Bishop Michael Nazir-Ali said the Queen had a duty to "uphold the laws of God" and that this was at odds with allowing gay couples to wed.
The former Bishop of Rochester made the comments during a service outside Buckingham Palace on Sunday, ahead of a key vote on gay marriage in the House of Lords this week.
He later told the Daily Mail: "The idea of a constitutional monarchy comes from the Bible. Christians are told in the Bible to obey their rulers, unless the ruler tells us to do something God forbids. Happily in this country we have a monarchy that has taken an oath of upholding God’s laws, and the present Queen has for years been faithful to that. We are praying that she continues to be faithful.
"That puts the onus on the prime minister not to put the Queen into a position where she may have to go against the sovereign promises she has made. We hope that she is not put in that position."
Nazir-Ali caused controversy in 2009 when he said while gay people were welcome to attend church they should "repent and be changed."
During her oath in 1953 the Queen pledged to "maintain the Laws of God". On Tuesday, she will attend a service at Westminster Abbey to mark 60 years since the coronation. On the same day peers will vote on whether to allow David Cameron's gay marriage Bill to continue its passage through parliament.
According to the Daily Telegraph, senior Church of England officials have advised Bishops in the Lords to stay away from the vote. It has been reported the Church fears the sight of unelected religious leaders voting against a same-sex marriage Bill that was overwhelmingly passed by the Commons could re-open the debate over whether it is right Bishops get to sit in parliament.
Peers from all parties are set to unite in a bid to derail the gay marriage, with Cameron under pressure from Tory activists to abandon the reform.
But he was bolstered by the support of several senior Conservative figures who called on colleagues not to "hinder a measure whose time has come". Six former ministers - including five veterans of Margaret Thatcher's cabinets - argued in a letter to The Times that the allowing same-sex marriage would strengthen the institution.
Some 86 members of the upper house have asked to speak in the second reading debate on the Marriage (Same Sex Couples) Bill, forcing the Government to delay a vote to avoid a potential defeat.

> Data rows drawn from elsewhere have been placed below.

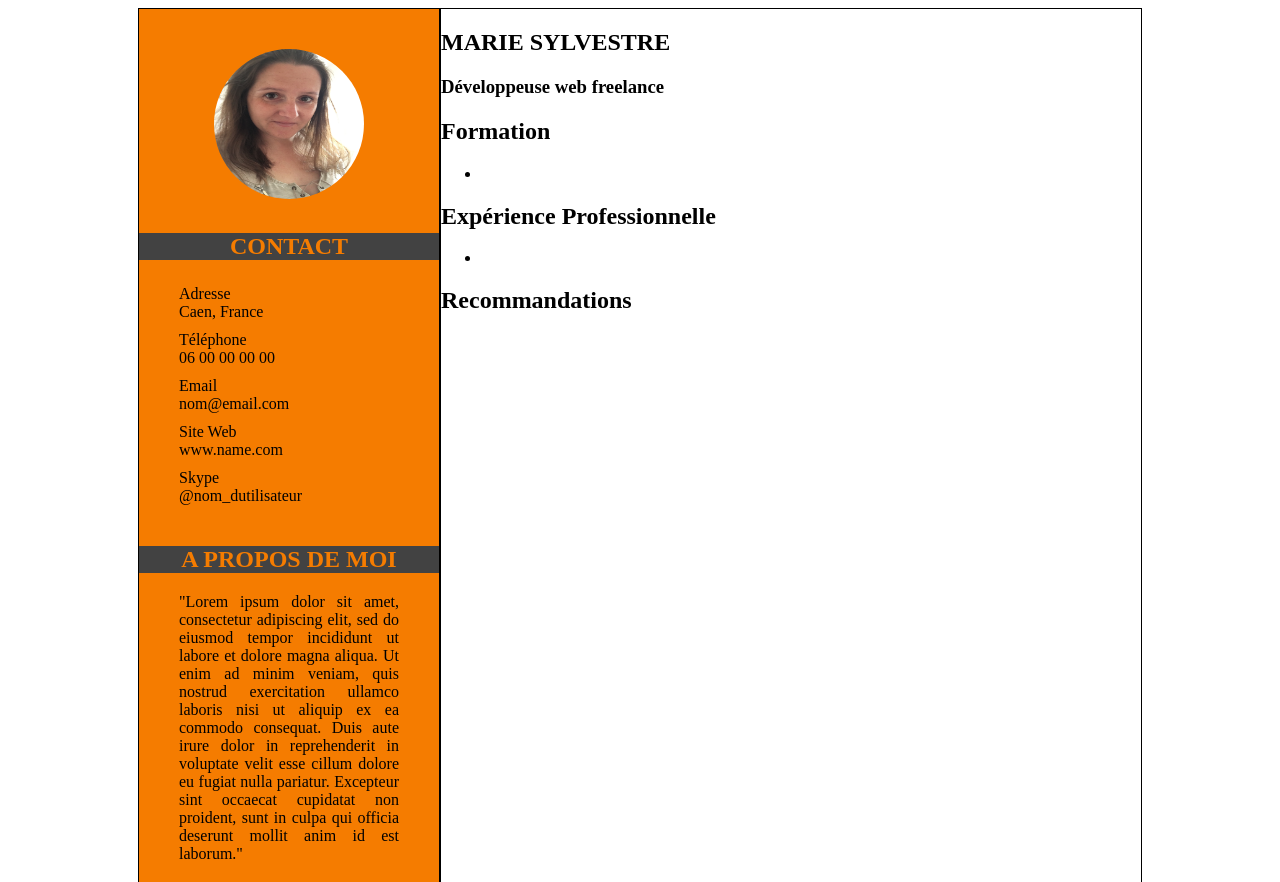
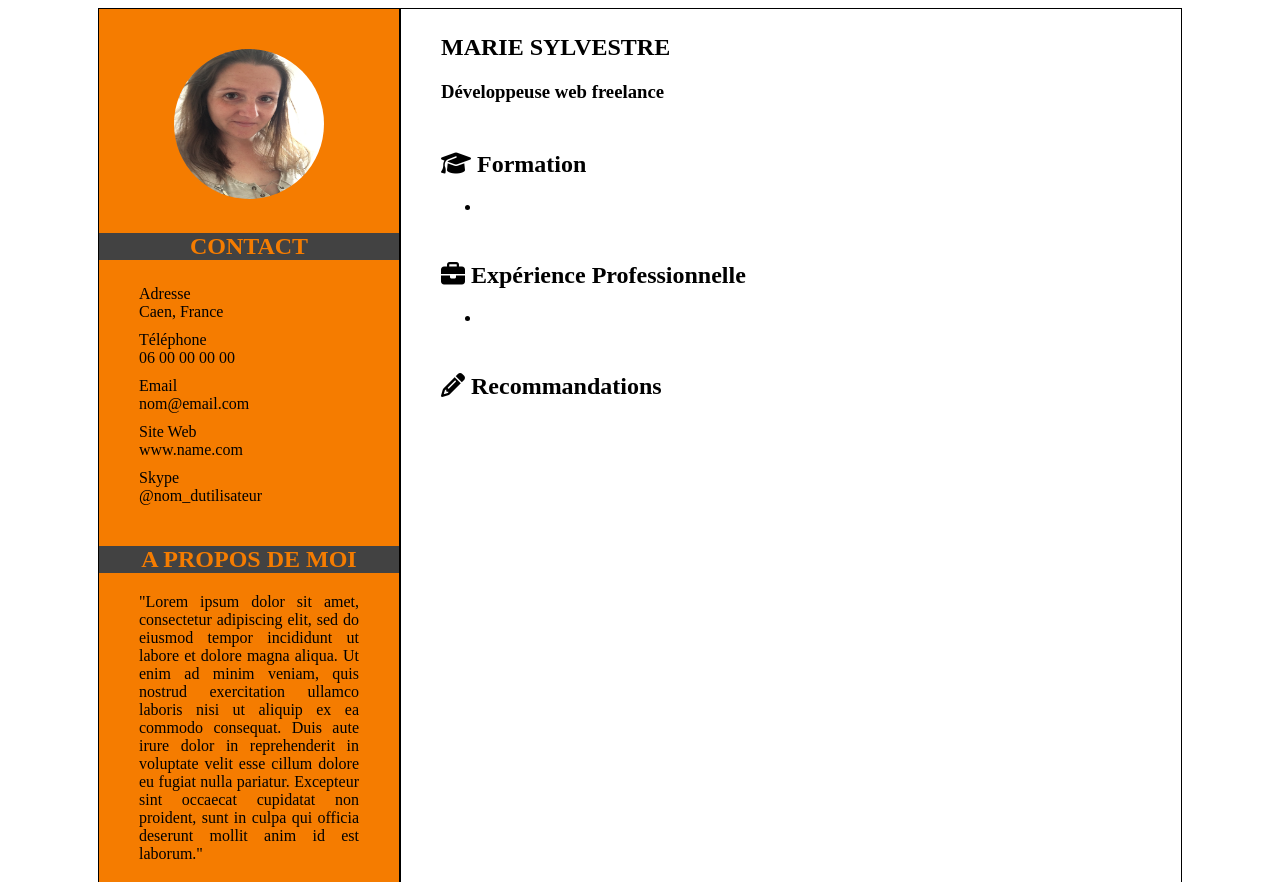
Before and after one commit to mademoizlleMarie/CV, a plain HTML site: page index.html in a window 1280 px wide. Shown: the top 882 px of the page. Drawn offline with Linux system fonts and the light colour scheme.

Commit message:
Mise en forme partie droite et icone fontawesome

```diff
--- a/index.html
+++ b/index.html
@@ -33,26 +33,26 @@
         </div>
     </div>
 </section>
-<section >
+<section class="sectionright">
     <div>
         <h1> MARIE SYLVESTRE</h1>
         <h3> Développeuse web freelance</h3>
     </div>
     <div>
-        <h1> Formation</h1>
+        <h1> <i class="fas fa-graduation-cap"></i>    Formation</h1>
 
         <ul>
             <li></li>
         </ul>
     </div>
     <div>
-        <h1>  Expérience Professionnelle</h1>
+        <h1><i class="fas fa-briefcase"></i>  Expérience Professionnelle</h1>
         <ul>
             <li></li>
         </ul>
     </div>
     <div>
-        <h1> Recommandations</h1>
+        <h1><i class="fas fa-pencil-alt"></i> Recommandations</h1>
     </div>
 </section>
 </body>
--- a/style.css
+++ b/style.css
@@ -63,3 +63,16 @@ img{
     padding: 8px;
     border-radius: 75px;
 }
+
+
+.sectionright{
+    padding: 0 40px 0 40px;
+    display: flex;
+    flex-direction: column;
+}
+.sectionright div
+{
+    height: auto;
+    margin: 5px 0 5px 0;
+    justify-content: space-evenly;
+}
```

It was postponed to later tomorrow amid fears opponents were more likely to stay on into the early hours in the hope of killing off the Bill.
Cameron has personally championed same-sex marriage in the face of vehement opposition from many in his own party and church leaders.
More Conservative MPs voted against it than for in the Commons, but Labour and Liberal Democrat support meant it was eventually passed by a majority of 205 in a free vote following a highly-charged debate.
Supporters of marriage equality will rally outside the House of Lords from 6pm tonight, as peers debate the Bill.
Gay rights campaigner Peter Tatchell said: "The religious and political opponents of same-sex marriage are an increasingly small and shrill minority who are out of touch with the tolerant, liberal-minded majority. Their stand against marriage equality fuels homophobia and gives comfort to bigots everywhere."